:: Extracted data ::

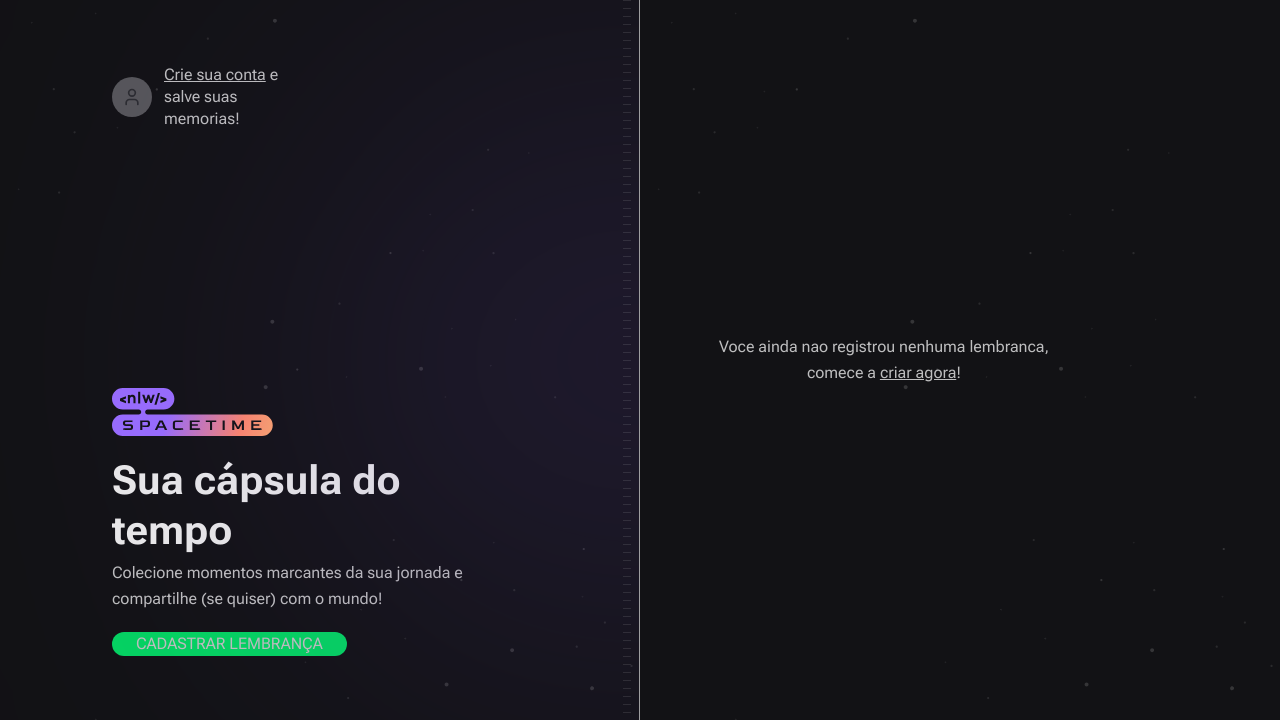
Repository: viniimartins/NLWSpacetime
Page: /
These files come from the project's save history. The page is drawn as it stood at one moment and after a run of saves; the edit follows.
The browser window is 1280 px wide. The pictures show the whole page.
Some web fonts or font styles are not loaded; a fallback is used. The project was rebuilt for these pictures with package versions that can differ from the ones it lists, and the page was loaded fresh each time. The framework's server and built-in components were replaced by stand-ins that run in the browser. Also part of the build but not shown: next.config.js.

Above is the page before, as saved 2023-05-28 20:18:25.

After the next 2 saves:
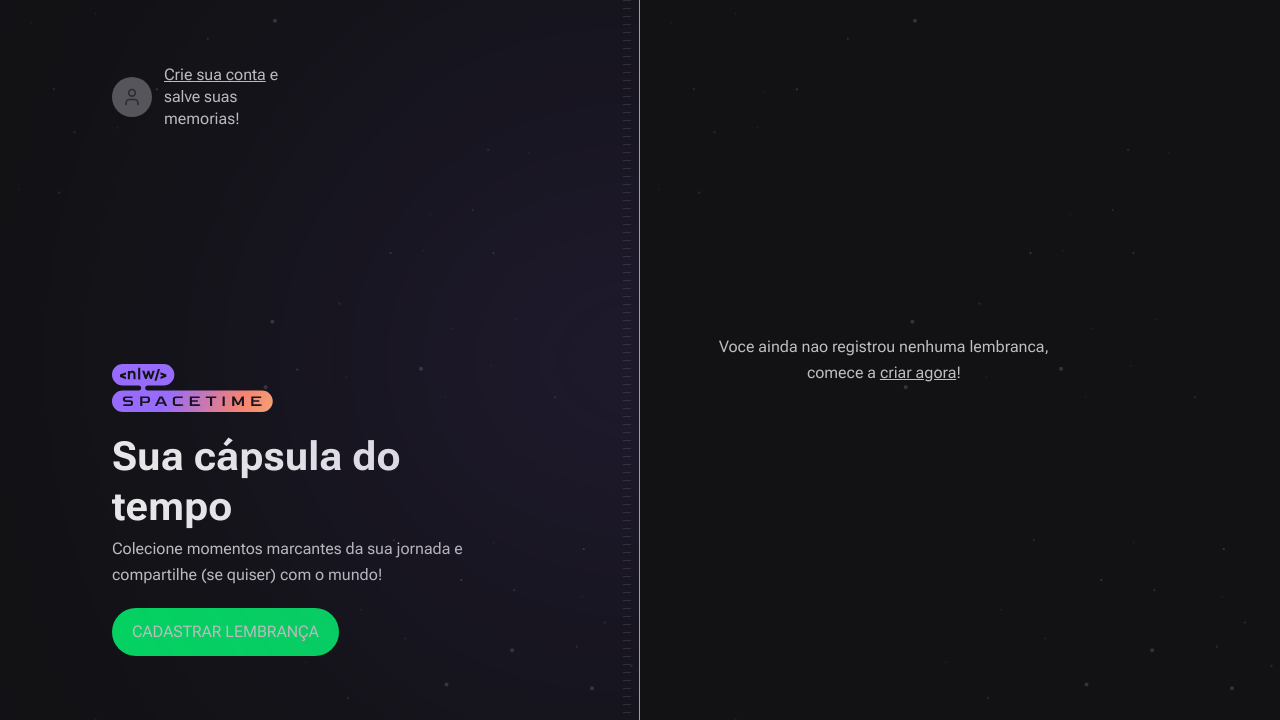
The 2 saves are shown as one change because they came seconds apart.
The last was saved 5 s later.
--- a/src/app/page.tsx
+++ b/src/app/page.tsx
@@ -44,7 +44,7 @@ export default function Home() {
             </p>
           </div>
 
-          <a className="inline-block rounded-full bg-green-500 px-6" href="">
+          <a className="inline-block rounded-full bg-green-500 px-5 py-3 font-alt" href="">
             CADASTRAR LEMBRANÇA
           </a>
         </div>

:::

■ **Exercise aim**: What is needed is an exact copy of all the records, minus any pictures.

■ **Exercise response**:
Repository: viniimartins/NLWSpacetime
Page: /
These files come from the project's save history. The page is drawn as it stood at one moment and after a run of saves; the edit follows.
The browser window is 1280 px wide. The pictures show the whole page.
Some web fonts or font styles are not loaded; a fallback is used. The project was rebuilt for these pictures with package versions that can differ from the ones it lists, and the page was loaded fresh each time. The framework's server and built-in components were replaced by stand-ins that run in the browser. Also part of the build but not shown: next.config.js.

Above is the page before, as saved 2023-05-28 20:18:25.

After the next 2 saves:
The 2 saves are shown as one change because they came seconds apart.
The last was saved 5 s later.
--- a/src/app/page.tsx
+++ b/src/app/page.tsx
@@ -44,7 +44,7 @@ export default function Home() {
             </p>
           </div>
 
-          <a className="inline-block rounded-full bg-green-500 px-6" href="">
+          <a className="inline-block rounded-full bg-green-500 px-5 py-3 font-alt" href="">
             CADASTRAR LEMBRANÇA
           </a>
         </div>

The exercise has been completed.